The Arab revolution is facing its first obstacle, in the shape of a tyrant, Colonel Muammar Gaddafi, who suffers from delusions of grandeur, awarding himself God-like status. One of the major differences between Egypt, Tunisia and Libya, is that the latter has not really got a national Army charged with protecting the people from external threats, but a collection of militias, with the ones best armed and trained those controlled by Gaddafi, his sons or his tribe. They are charged with protecting him, his sons and the rest of the gang. Abdel Bari Atwan in Al-Quds Al-Arabi Arabic newspaper identifies the problem "as that residing in the tribal nature of Libyan society with Gaddafi sitting on billions of dollars, which he is using to buy the loyalty and allegiance of powerful people and their followers, and to pay mercenaries from neighbouring African countries."
However, even with such bribes, people on his side have shown no enthusiasm for supporting him, with many reports of desertions and massacres of those refusing to fight the Libyan opposition, and of pilots deliberately missing their targets, with others defecting to Malta rather than carry out orders to bomb peaceful protesters. The morale of the pro-democracy revolutionaries, in contrast, is understandably high, for their causes of freedom, dignity and human rights are noble ones.
The temptation in the west to intervene militarily is strong but must be resisted at all costs. The west would claim that their intervention would be for humanitarian reasons, to see an end to the despotic regime, and to prevent the tyrant from killing his own people. Some would argue that the real reason is to end uncertainty that is driving the price of oil ever higher, and to ensure some influence on events and on whoever replaces the dictator, and thus protect their interests as they see them. The people of Libya would also like to see a swift end to this gangster-form of rule that has enslaved them all these years. They want a future where they can live a dignified life, with their aspirations to be free and their human rights respected. The west, having been caught hesitating in their support for the revolutions in Tunisia and Egypt, responded rightly, in my opinion, in quickly supporting the revolutionaries in Libya. The use of the UN and the International Criminal Court to isolate Gaddafi and his cronies, and to indict those responsible for war crimes, combined with freezing the assets of members of the regime, are all good things, and may hasten his downfall. Let us not spoil it all by overegging the pudding with military intervention.
Al-Quds Al-Arabi Arabic newspaper quotes Sheik Imam Salem Jabir in his Friday sermon (4 March) in the Benghazi Mosque saying: "We do not want military intervention. We do not want foreign intervention, we have enough men to see our battle to victory----We are one tribe in the north, south, and east and west; we all belong to one tribe. Its name is Libya and its capital is Tripoli"

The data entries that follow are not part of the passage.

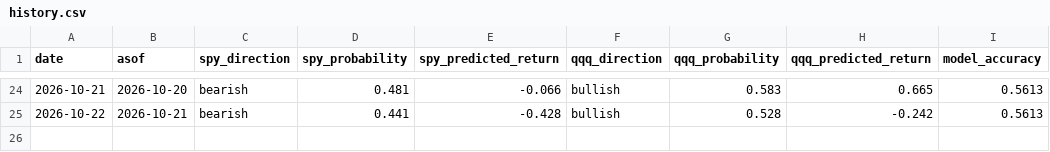
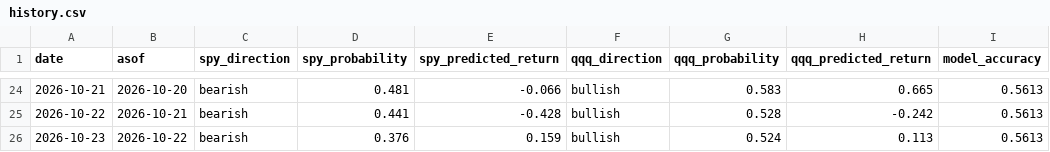
Before and after one commit to hongryu95-afk/invest-temp-intel, a CSV file: history.csv, drawn as a sheet; only a part is shown, gaps mark what is left out; the diff names each change by its address in the sheet, - before the commit and + after, or states it on an @@ line.

```diff
--- a/history.csv
+++ b/history.csv
+row 26: 2026-10-23 | 2026-10-22 | bearish | 0.376 | 0.159 | bullish | 0.524 | 0.113 | 0.5613
```
Also changed, not shown: 1 other file.
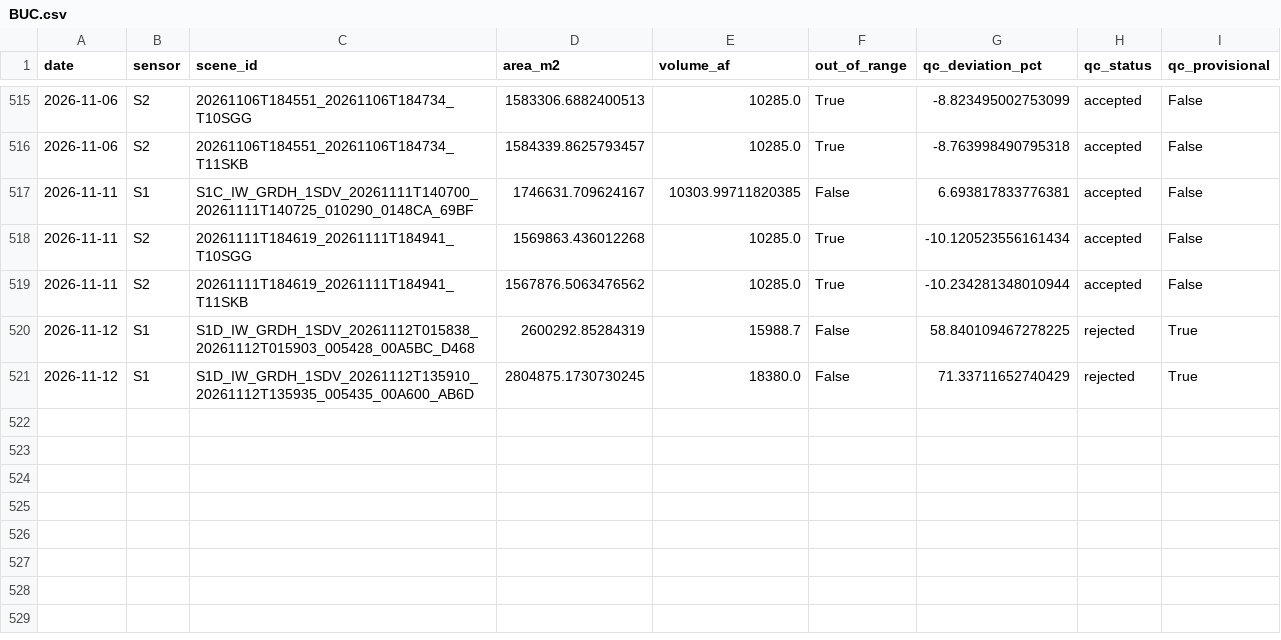
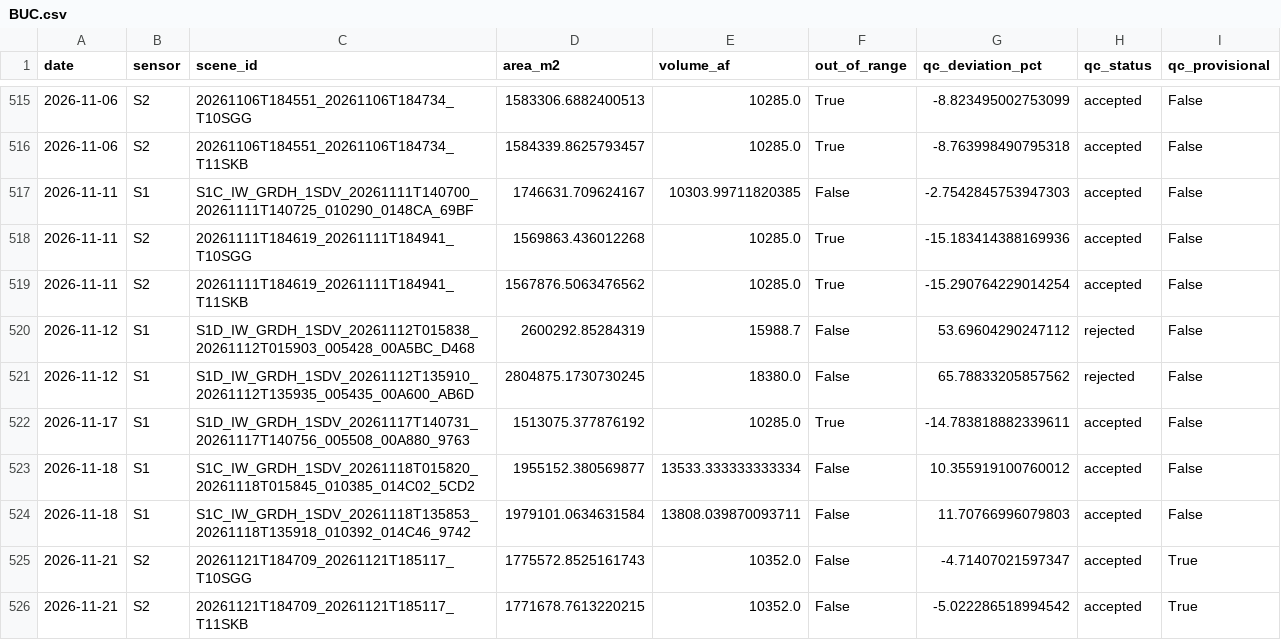
Before and after one commit to jimkaj/reservoir_ca, a CSV file: reservoirs/timeseries/BUC.csv, drawn as a sheet; only a part is shown, gaps mark what is left out.

```diff
--- a/reservoirs/timeseries/BUC.csv
+++ b/reservoirs/timeseries/BUC.csv
@@ -516,6 +516,11 @@ date,sensor,scene_id,area_m2,volume_af,out_of_range,qc_deviation_pct,qc_status,q
 2026-11-06,S2,20261106T184551_20261106T184734_T11SKB,1584339.8625793457,10285.0,True,-8.763998490795318,accepted,False
-2026-11-11,S1,S1C_IW_GRDH_1SDV_20261111T140700_20261111T140725_010290_0148CA_69BF,1746631.709624167,10303.99711820385,False,6.693817833776381,accepted,False
-2026-11-11,S2,20261111T184619_20261111T184941_T10SGG,1569863.436012268,10285.0,True,-10.120523556161434,accepted,False
-2026-11-11,S2,20261111T184619_20261111T184941_T11SKB,1567876.5063476562,10285.0,True,-10.234281348010944,accepted,False
-2026-11-12,S1,S1D_IW_GRDH_1SDV_20261112T015838_20261112T015903_005428_00A5BC_D468,2600292.85284319,15988.7,False,58.840109467278225,rejected,True
-2026-11-12,S1,S1D_IW_GRDH_1SDV_20261112T135910_20261112T135935_005435_00A600_AB6D,2804875.1730730245,18380.0,False,71.33711652740429,rejected,True
+2026-11-11,S1,S1C_IW_GRDH_1SDV_20261111T140700_20261111T140725_010290_0148CA_69BF,1746631.709624167,10303.99711820385,False,-2.7542845753947303,accepted,False
+2026-11-11,S2,20261111T184619_20261111T184941_T10SGG,1569863.436012268,10285.0,True,-15.183414388169936,accepted,False
+2026-11-11,S2,20261111T184619_20261111T184941_T11SKB,1567876.5063476562,10285.0,True,-15.290764229014254,accepted,False
+2026-11-12,S1,S1D_IW_GRDH_1SDV_20261112T015838_20261112T015903_005428_00A5BC_D468,2600292.85284319,15988.7,False,53.69604290247112,rejected,False
+2026-11-12,S1,S1D_IW_GRDH_1SDV_20261112T135910_20261112T135935_005435_00A600_AB6D,2804875.1730730245,18380.0,False,65.78833205857562,rejected,False
+2026-11-17,S1,S1D_IW_GRDH_1SDV_20261117T140731_20261117T140756_005508_00A880_9763,1513075.377876192,10285.0,True,-14.783818882339611,accepted,False
+2026-11-18,S1,S1C_IW_GRDH_1SDV_20261118T015820_20261118T015845_010385_014C02_5CD2,1955152.380569877,13533.333333333334,False,10.355919100760012,accepted,False
+2026-11-18,S1,S1C_IW_GRDH_1SDV_20261118T135853_20261118T135918_010392_014C46_9742,1979101.0634631584,13808.039870093711,False,11.70766996079803,accepted,False
+2026-11-21,S2,20261121T184709_20261121T185117_T10SGG,1775572.8525161743,10352.0,False,-4.71407021597347,accepted,True
+2026-11-21,S2,20261121T184709_20261121T185117_T11SKB,1771678.7613220215,10352.0,False,-5.022286518994542,accepted,True
```
Also changed, not shown: reservoirs/timeseries/CCH.csv, reservoirs/timeseries/FRD.csv, 32 other files.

Aljazeera Arabic quotes a report in the British Financial Times of the arrests of eight armed British Special Forces soldiers by the revolutionaries in Libya. They claimed that "they are escorting a diplomat on his way to negotiate with the rebels their needs in their fight with Gaddafi's forces". The report continues: "this has angered the rebels who emphasized that they have not requested such assistance and who now fear that this will be used by Gaddafi as evidence of their collusion with foreign governments thus garnering support for his forces."
The capacity of the west to shoot itself in the foot should not be underestimated.
Military intervention would have the opposite effect to what is intended, and the urge to do so should be strongly suppressed. It would undermine the legitimacy of the revolution; it would give Gaddafi and his mercenaries the rallying cry of fighting the invaders that are coming to occupy Libya and control its resources. The spectre of the disaster that was the Iraq war will loom large and will be exploited by the regime. The effect would be to strengthen the regime, thus prolonging the suffering of the Libyan people, and would undermine the genuine interests of ordinary people in the west and the US. Gaddafi's claims at present of blaming al-Qaida, drugs and everybody except his tyrannical rule can be dismissed as the ravings of a lunatic. Please do not give him a credible cause by intervening militarily. The Arab revolution, started in Tunisia, is unstoppable; it was never going to be easy and the setback in Libya will be overcome by the Libyan people on their way to a better future. They, above all else, need to own this revolution.
The chains induced by fear imprisoning the Arab people have been broken by the revolutionary young, and the tide of pent up yearning to be free is triumphant. The Libyan difficulty is no more than a minor setback on that road on which the Arab masses have embarked. There will be more obstacles on the way, but make no mistake, these will be overcome and the Arabs will be free.